Be bold this year and buy the gardener on your shopping list a gardening gift. It’s true that gardeners are particular when it comes to their gadgets, but I have some suggestions that are guaranteed to please.
* Garden tool caddies make a great gift. They come as bags, belts and buckets with carrying pouches to hold all your small tools and supplies. I particularly like the kind that fits over a 5-gallon bucket. Pockets hold your pruners, trowels, forks and gloves. The roomy inside holds specialty fertilizers and potting soils or garden trimmings. Put on the lid, and the “bucket organizer” turns into a convenient stool. Add some tools and supplies to your caddy and it makes an awesome gift. If you can’t find these caddies locally, go to www.gardenscapetools.com.
* A wheeled scooter is a back-saving device to sit on while working in the garden. It is a swivel seat on wheels for pushing yourself around. It is useful for tasks lending themselves to sitting and scooting while planting, weeding and mulching.
* Folding wheelbarrows help cart around heavy stuff, and that’s something we all need. Saving our backs with standard wheelbarrows is nice, but they take too much space to store. The solution is a folding wheelbarrow. It is low to the ground for ease of shoveling in rock, gravel and soil. When done, fold it up and store in a tight space. Folding wheelbarrows are available through several Internet garden suppliers.
* Plant stands help gardeners limited on space set potted plants, indoors or outside on the patio. Elevating plants gives them more space for growing and makes them more visually appealing when displayed at various heights. You’ll find multitiered stands are sturdier than single plant stands.
* Gardening tools are treasured by gardeners, especially quality ones. There are certain tools gardeners always need, and worn ones may need replacing.
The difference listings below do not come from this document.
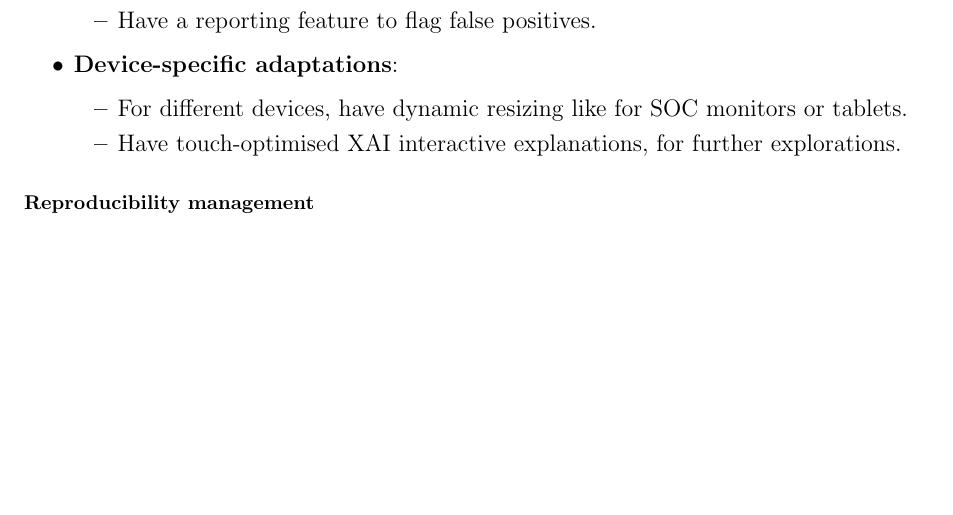
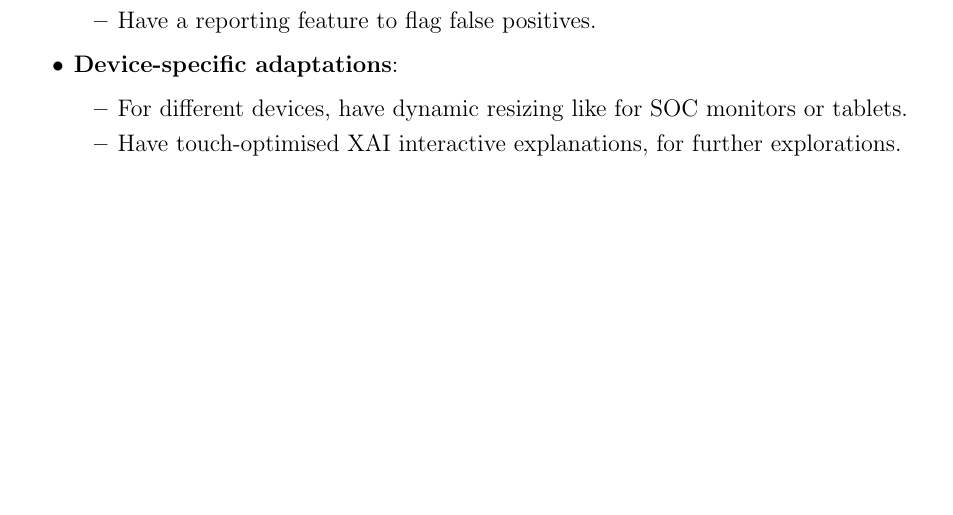
Before and after one commit to iArcanic/ai-phishing-detection-dissertation, a LaTeX document (report/main.tex, which reads report/sections/3-research-methodology/implementation-tools/reproducibility-management.tex): part of page 43 of 61, cut so that both start at the same text. Compiled offline with pdfLaTeX.

Commit message:
Completed Research methodology section

```diff
--- a/report/sections/3-research-methodology/implementation-tools/reproducibility-management.tex
+++ /dev/null
@@ -1,3 +0,0 @@
-% ai-phishing-detection-dissertation/report/sections/3-research-methodology/implementation-tools/reproducibility-management.tex
-
-\subsubsection*{Reproducibility management}
```
Also changed, not shown: report/main.tex (+0 -1 lines).
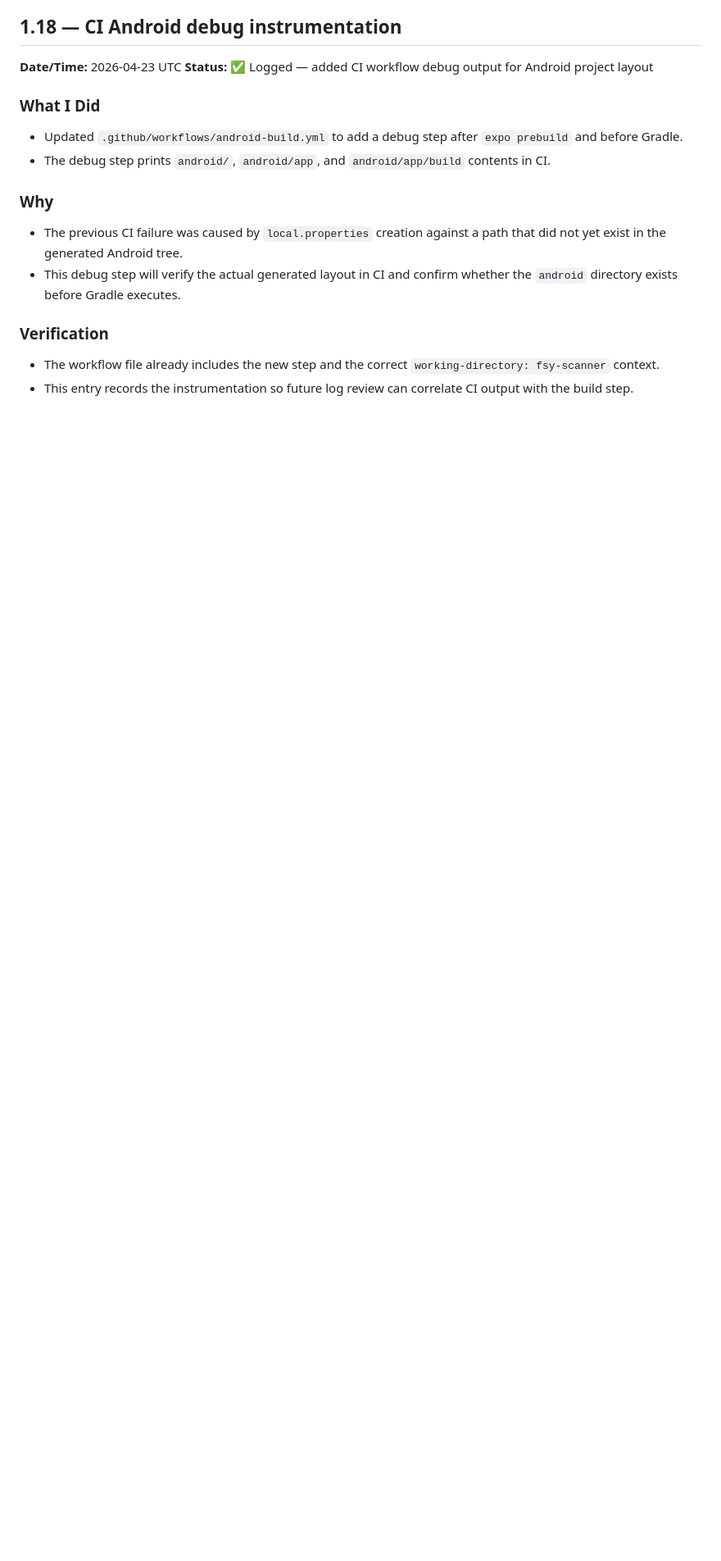
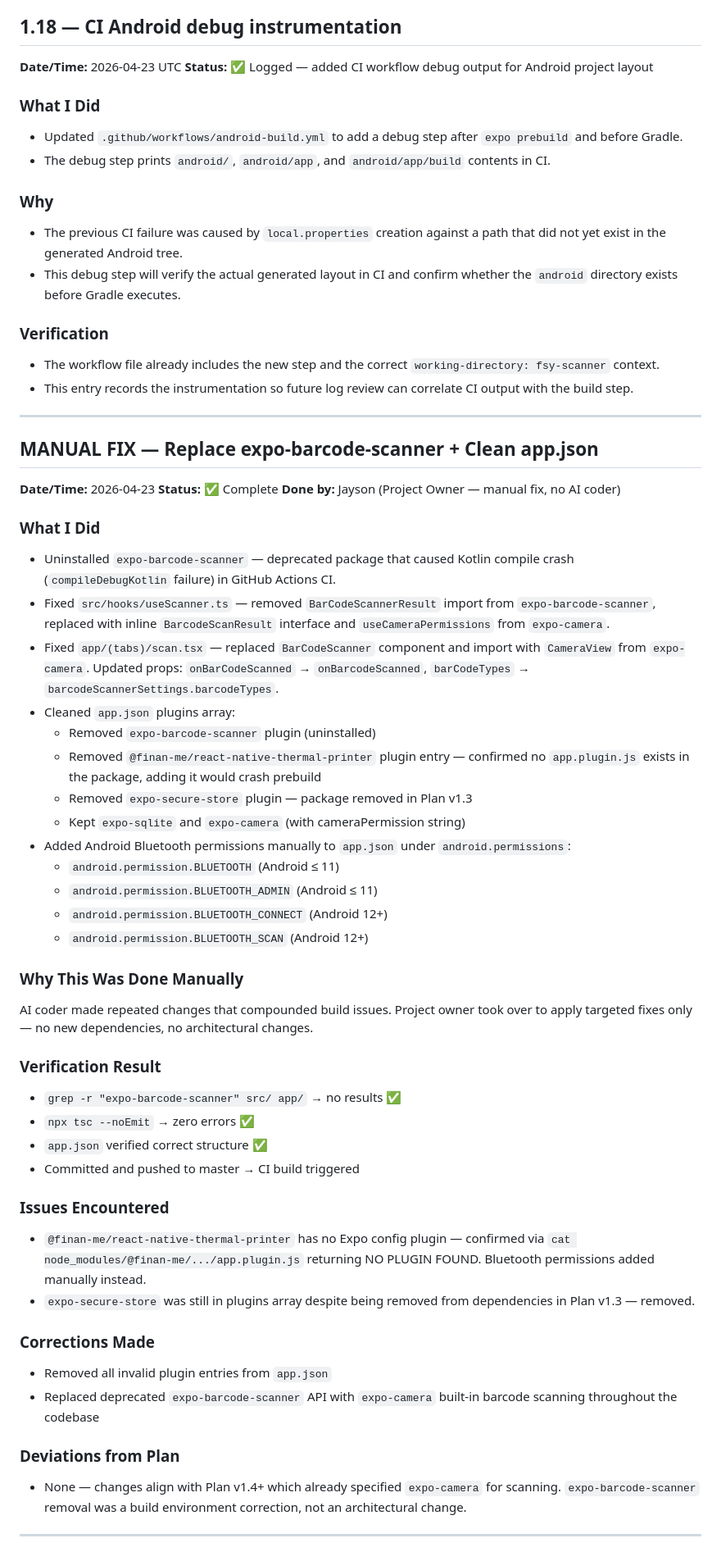
Before and after one commit to chainuser1/fsy-scanner, a Markdown page: DEVLOG.md, the part around the change. Shown at 82% size. Drawn GitHub-style; blank space fills up the shorter version.

Commit message:
docs: log manual fix for expo-barcode-scanner removal

```diff
--- a/DEVLOG.md
+++ b/DEVLOG.md
@@ -1373,3 +1373,65 @@ None — all actions taken were aligned with the plan:
 ### Verification
 - The workflow file already includes the new step and the correct `working-directory: fsy-scanner` context.
 - This entry records the instrumentation so future log review can correlate CI output with the build step.
+
+
+---
+
+## MANUAL FIX — Replace expo-barcode-scanner + Clean app.json
+**Date/Time:** 2026-04-23
+**Status:** ✅ Complete
+**Done by:** Jayson (Project Owner — manual fix, no AI coder)
+
+### What I Did
+- Uninstalled `expo-barcode-scanner` — deprecated package that caused
+  Kotlin compile crash (`compileDebugKotlin` failure) in GitHub Actions CI.
+- Fixed `src/hooks/useScanner.ts` — removed `BarCodeScannerResult` import
+  from `expo-barcode-scanner`, replaced with inline `BarcodeScanResult`
+  interface and `useCameraPermissions` from `expo-camera`.
+- Fixed `app/(tabs)/scan.tsx` — replaced `BarCodeScanner` component and
+  import with `CameraView` from `expo-camera`. Updated props:
+  `onBarCodeScanned` → `onBarcodeScanned`,
+  `barCodeTypes` → `barcodeScannerSettings.barcodeTypes`.
+- Cleaned `app.json` plugins array:
+  - Removed `expo-barcode-scanner` plugin (uninstalled)
+  - Removed `@finan-me/react-native-thermal-printer` plugin entry —
+    confirmed no `app.plugin.js` exists in the package, adding it
+    would crash prebuild
+  - Removed `expo-secure-store` plugin — package removed in Plan v1.3
+  - Kept `expo-sqlite` and `expo-camera` (with cameraPermission string)
+- Added Android Bluetooth permissions manually to `app.json` under
+  `android.permissions`:
+  - `android.permission.BLUETOOTH` (Android ≤ 11)
+  - `android.permission.BLUETOOTH_ADMIN` (Android ≤ 11)
+  - `android.permission.BLUETOOTH_CONNECT` (Android 12+)
+  - `android.permission.BLUETOOTH_SCAN` (Android 12+)
+
+### Why This Was Done Manually
+AI coder made repeated changes that compounded build issues. Project owner
+took over to apply targeted fixes only — no new dependencies, no
+architectural changes.
+
+### Verification Result
+- `grep -r "expo-barcode-scanner" src/ app/` → no results ✅
+- `npx tsc --noEmit` → zero errors ✅
+- `app.json` verified correct structure ✅
+- Committed and pushed to master → CI build triggered
+
+### Issues Encountered
+- `@finan-me/react-native-thermal-printer` has no Expo config plugin —
+  confirmed via `cat node_modules/@finan-me/.../app.plugin.js` returning
+  NO PLUGIN FOUND. Bluetooth permissions added manually instead.
+- `expo-secure-store` was still in plugins array despite being removed
+  from dependencies in Plan v1.3 — removed.
+
+### Corrections Made
+- Removed all invalid plugin entries from `app.json`
+- Replaced deprecated `expo-barcode-scanner` API with `expo-camera`
+  built-in barcode scanning throughout the codebase
+
+### Deviations from Plan
+- None — changes align with Plan v1.4+ which already specified
+  `expo-camera` for scanning. `expo-barcode-scanner` removal was
+  a build environment correction, not an architectural change.
+
+---
```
Hand pruners are great for keeping gardens in trim. If your friend is left-handed, give left-handed pruners. I ruined two pair a year until the late Nanyu Tomiyasu gave me a lefty pair 15 years ago — and they are still in good shape.
* Garden spades make a great gift for digging and for turning garden soil. Use one for edging flower beds and spreading mulch. Get fiberglass-handled spades, because they won’t splinter in our climate.
* Watering cans always are needed, so get a unique one the gardener may display on the patio. I like the old-fashioned galvanized cans, like my mother used.
* A garden journal is good for keeping track of what’s going on in the garden. It’s something gardeners rarely buy for themselves, but keeping a journal can solve many problems. Write down plans, plants and garden activities to keep track of accomplishments and failures for future reference; record activities, such as fertilizing, watering and pest control.
* Garden tours are the ultimate gift for gardeners who have everything but never tire of seeing beautiful gardens. Check out gardening events that will happen this spring at the Springs Preserve and purchase passes for them to attend. Go to www.springspreserve.org for those being offered.
* Gardening gloves may seem an uninspired gift, but heavy, thick work gloves keep out cactus and rose thorns, and they hold up to digging in our caliche and gravelly soils.
* Gardening books make for long-lasting gifts. Some favorites are: Sunset’s “Western Garden Book,” “Plants of Dry Climates,” “Desert Gardening — Fruits and Vegetables,” “The Low-Water Flower Gardener” and my book, “Nevada’s Gardening Guide.”
* Houseplants always are appreciated. Any plant, including the ever-popular poinsettia, goes on giving and also purifies the air. There is something about houseplants that seem to comfort people, especially for shut-in gardeners during the winter.
* Landscape lighting kits really dress up gardens, not to mention the safety and security benefits. You’ll find many lighting kits and all you need to install your lighting at your nursery. The larger and more diverse the system, the more it will cost. In this day of conservation, install solar powered lighting kits!
Still stumped at what to give? Visit your nursery. You’ll find several gadgets you’d never think about, or give a gift certificate so friends get what they want.
Finally, give your time to help an older person spruce up his or her yard. Your time will make a gift only you can give.
So fill your shopping list with garden gadgets or plants, and have a merry Christmas.
Linn Mills writes a gardening column each Sunday. You can reach him at firstname.lastname@example.org or call him at 822-7754.